PhD: Functional changes in coral reef marine protected areas
I moved to the UK in 2011 for my undergraduate degree in Ecology and Environmental Biology at the University of Leeds. After my second year at university, I decided to do an industrial placement at the Royal Botanic Gardens, Kew. I researched conservation priorities for Mozambique and carried out field work in the Chimanimani Mountains. Following my time at Kew and Leeds, I completed a Masters in Biodiversity, Conservation and Management at the University of Oxford. My dissertation at Oxford investigated the community management of a small-scale mud crab fishery in Madagascar. Upon completing my Masters, I stayed in Oxford to work with Earthwatch Europe’s FreshWater Watch programme. My research at Earthwatch aimed to determine the complementarity of citizen science and government agency collected monitoring data. A few months before arriving at Lancaster University, I saw an opportunity to take a few months to gain my qualification in and work as an eco-divemaster in the Caribbean.

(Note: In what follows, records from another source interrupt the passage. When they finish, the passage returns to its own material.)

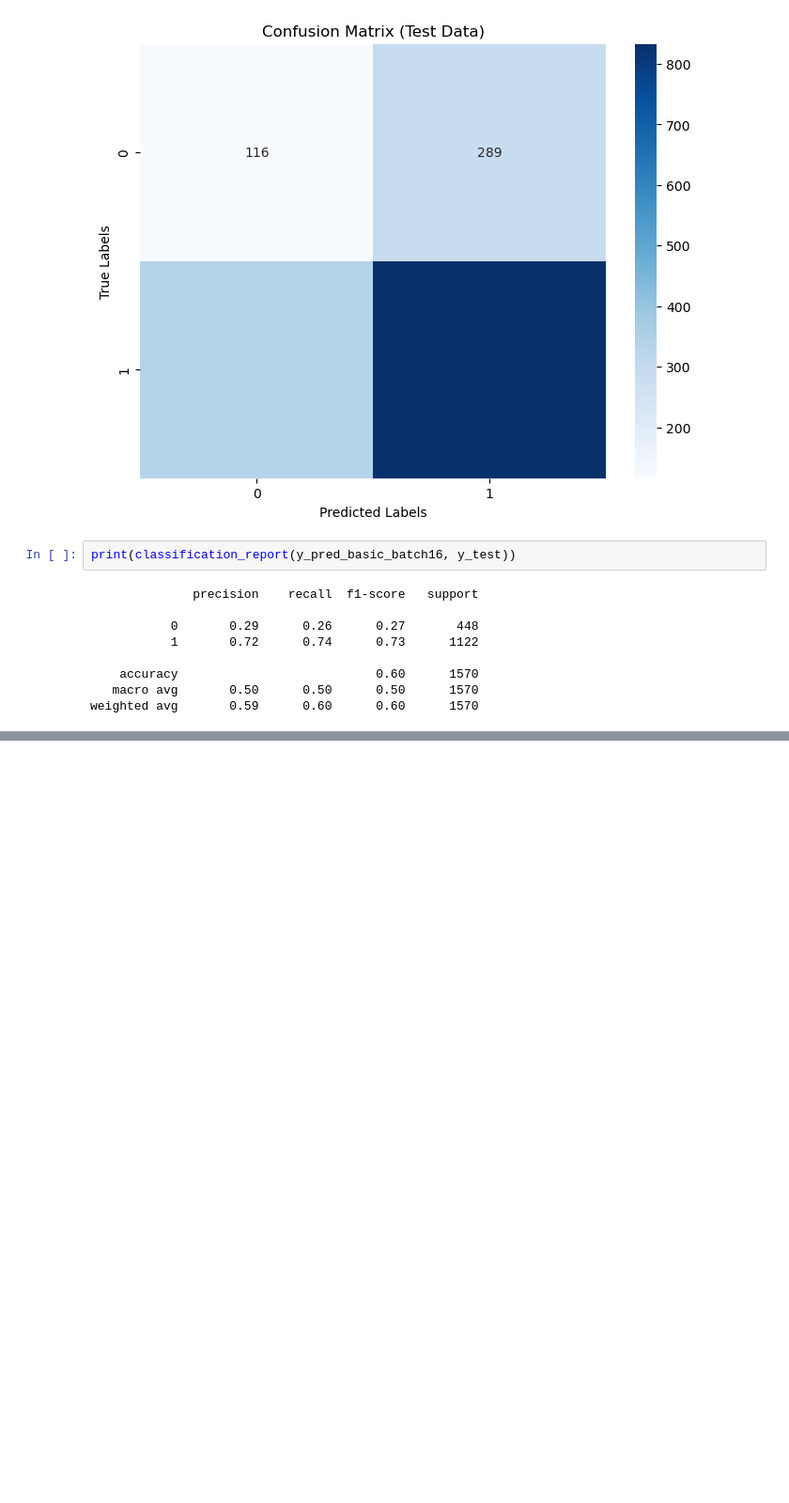
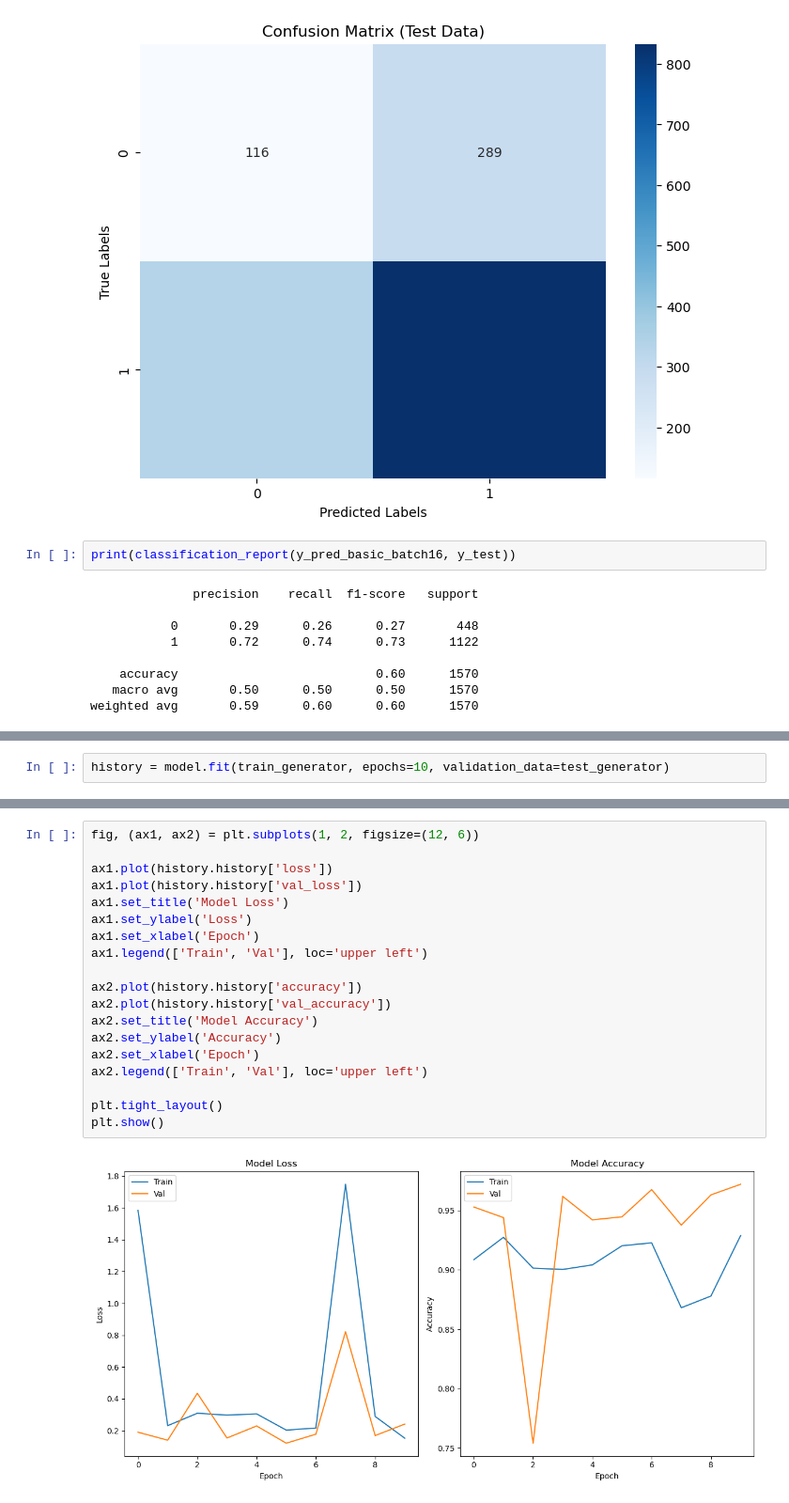
Before and after one commit to Iwaniukooo11/deep-learning_x-ray-images-pneumonia, a Jupyter notebook: model/deep_learning/main.ipynb, the cells around one changed output, grey strips where cells are left out. Shown at 94% size. Cells and saved outputs as stored; diff of their text form; blank space fills up the shorter version.

```diff
--- a/model/deep_learning/main.ipynb
+++ b/model/deep_learning/main.ipynb
@@ -477,0 +384,2 @@ weighted avg       0.59      0.60      0.60      1570
+# %%
+history = model.fit(train_generator, epochs=10, validation_data=test_generator)
@@ -477,0 +407,21 @@ weighted avg       0.59      0.60      0.60      1570
+# %%
+fig, (ax1, ax2) = plt.subplots(1, 2, figsize=(12, 6))
+
+ax1.plot(history.history['loss'])
+ax1.plot(history.history['val_loss'])
+ax1.set_title('Model Loss')
+ax1.set_ylabel('Loss')
+ax1.set_xlabel('Epoch')
+ax1.legend(['Train', 'Val'], loc='upper left')
+
+ax2.plot(history.history['accuracy'])
+ax2.plot(history.history['val_accuracy'])
+ax2.set_title('Model Accuracy')
+ax2.set_ylabel('Accuracy')
+ax2.set_xlabel('Epoch')
+ax2.legend(['Train', 'Val'], loc='upper left')
+
+plt.tight_layout()
+plt.show()
+# %% [output]
+[figure, added]
```
Also changed, not shown: parts of 30 cells of this notebook, 2 other files.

Functional ecology is an increasingly popular and promising field of study. It provides a needed refreshing lens for conservation management. However, there is still much to be researched before meaningful change can be made. My project aims to determine how the functional diversity of the coral reef benthos and fish communities are influenced by Marine Protected Areas (MPAs). This topic encompasses a range of questions including: How does coral reef functional diversity change in MPAs through time?; How does the functional diversity in smaller MPAs diverge from that of unfished wilderness?; How does coral reef functional diversity change in MPAs through major climatic disturbances?; and How does functional diversity respond to the selective removal of certain traits? In order to address such questions, I will be looking at and contributing to a range of datasets on functional diversity, as well as carrying out experiments in a Kenyan MPA.